TASK DIRECTIONS →
Each entry has to be set down again with no alteration.

[Opening DATA section]

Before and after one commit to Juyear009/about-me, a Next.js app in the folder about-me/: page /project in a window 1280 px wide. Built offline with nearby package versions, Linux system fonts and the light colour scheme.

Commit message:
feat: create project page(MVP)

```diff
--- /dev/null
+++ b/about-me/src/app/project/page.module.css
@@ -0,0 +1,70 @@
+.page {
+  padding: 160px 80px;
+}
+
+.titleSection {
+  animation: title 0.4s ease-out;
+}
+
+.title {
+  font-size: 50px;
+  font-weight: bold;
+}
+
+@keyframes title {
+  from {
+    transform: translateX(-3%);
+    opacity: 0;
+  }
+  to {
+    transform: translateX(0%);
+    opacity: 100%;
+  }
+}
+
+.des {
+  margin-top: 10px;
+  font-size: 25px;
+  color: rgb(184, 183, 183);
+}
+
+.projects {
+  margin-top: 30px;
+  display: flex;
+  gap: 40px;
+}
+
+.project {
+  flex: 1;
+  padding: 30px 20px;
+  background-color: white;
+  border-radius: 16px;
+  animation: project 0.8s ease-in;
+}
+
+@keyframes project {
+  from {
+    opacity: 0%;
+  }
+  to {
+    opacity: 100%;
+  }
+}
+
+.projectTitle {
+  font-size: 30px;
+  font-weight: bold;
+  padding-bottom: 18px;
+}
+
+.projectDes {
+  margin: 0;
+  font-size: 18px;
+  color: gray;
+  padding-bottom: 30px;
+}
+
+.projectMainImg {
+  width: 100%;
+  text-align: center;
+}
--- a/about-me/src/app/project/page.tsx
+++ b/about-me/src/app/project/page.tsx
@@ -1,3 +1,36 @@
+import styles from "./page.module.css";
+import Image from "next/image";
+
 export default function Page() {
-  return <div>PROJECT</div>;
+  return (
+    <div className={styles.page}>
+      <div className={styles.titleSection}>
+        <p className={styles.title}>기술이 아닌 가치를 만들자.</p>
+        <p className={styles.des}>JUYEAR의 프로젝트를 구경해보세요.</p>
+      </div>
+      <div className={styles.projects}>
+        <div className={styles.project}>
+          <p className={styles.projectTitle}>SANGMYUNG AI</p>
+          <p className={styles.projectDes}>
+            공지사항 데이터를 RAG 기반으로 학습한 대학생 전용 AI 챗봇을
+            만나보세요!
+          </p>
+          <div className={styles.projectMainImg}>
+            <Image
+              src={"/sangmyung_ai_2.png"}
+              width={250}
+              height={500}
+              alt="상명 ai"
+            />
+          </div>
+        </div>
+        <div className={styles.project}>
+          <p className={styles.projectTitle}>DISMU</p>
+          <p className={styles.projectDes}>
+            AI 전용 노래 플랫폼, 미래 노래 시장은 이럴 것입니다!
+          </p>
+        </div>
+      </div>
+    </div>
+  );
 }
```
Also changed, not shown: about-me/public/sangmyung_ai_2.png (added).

[Closing DATA section]

EXPECTED OUTPUT →
Before and after one commit to Juyear009/about-me, a Next.js app in the folder about-me/: page /project in a window 1280 px wide. Built offline with nearby package versions, Linux system fonts and the light colour scheme.

Commit message:
feat: create project page(MVP)

```diff
--- /dev/null
+++ b/about-me/src/app/project/page.module.css
@@ -0,0 +1,70 @@
+.page {
+  padding: 160px 80px;
+}
+
+.titleSection {
+  animation: title 0.4s ease-out;
+}
+
+.title {
+  font-size: 50px;
+  font-weight: bold;
+}
+
+@keyframes title {
+  from {
+    transform: translateX(-3%);
+    opacity: 0;
+  }
+  to {
+    transform: translateX(0%);
+    opacity: 100%;
+  }
+}
+
+.des {
+  margin-top: 10px;
+  font-size: 25px;
+  color: rgb(184, 183, 183);
+}
+
+.projects {
+  margin-top: 30px;
+  display: flex;
+  gap: 40px;
+}
+
+.project {
+  flex: 1;
+  padding: 30px 20px;
+  background-color: white;
+  border-radius: 16px;
+  animation: project 0.8s ease-in;
+}
+
+@keyframes project {
+  from {
+    opacity: 0%;
+  }
+  to {
+    opacity: 100%;
+  }
+}
+
+.projectTitle {
+  font-size: 30px;
+  font-weight: bold;
+  padding-bottom: 18px;
+}
+
+.projectDes {
+  margin: 0;
+  font-size: 18px;
+  color: gray;
+  padding-bottom: 30px;
+}
+
+.projectMainImg {
+  width: 100%;
+  text-align: center;
+}
--- a/about-me/src/app/project/page.tsx
+++ b/about-me/src/app/project/page.tsx
@@ -1,3 +1,36 @@
+import styles from "./page.module.css";
+import Image from "next/image";
+
 export default function Page() {
-  return <div>PROJECT</div>;
+  return (
+    <div className={styles.page}>
+      <div className={styles.titleSection}>
+        <p className={styles.title}>기술이 아닌 가치를 만들자.</p>
+        <p className={styles.des}>JUYEAR의 프로젝트를 구경해보세요.</p>
+      </div>
+      <div className={styles.projects}>
+        <div className={styles.project}>
+          <p className={styles.projectTitle}>SANGMYUNG AI</p>
+          <p className={styles.projectDes}>
+            공지사항 데이터를 RAG 기반으로 학습한 대학생 전용 AI 챗봇을
+            만나보세요!
+          </p>
+          <div className={styles.projectMainImg}>
+            <Image
+              src={"/sangmyung_ai_2.png"}
+              width={250}
+              height={500}
+              alt="상명 ai"
+            />
+          </div>
+        </div>
+        <div className={styles.project}>
+          <p className={styles.projectTitle}>DISMU</p>
+          <p className={styles.projectDes}>
+            AI 전용 노래 플랫폼, 미래 노래 시장은 이럴 것입니다!
+          </p>
+        </div>
+      </div>
+    </div>
+  );
 }
```
Also changed, not shown: about-me/public/sangmyung_ai_2.png (added).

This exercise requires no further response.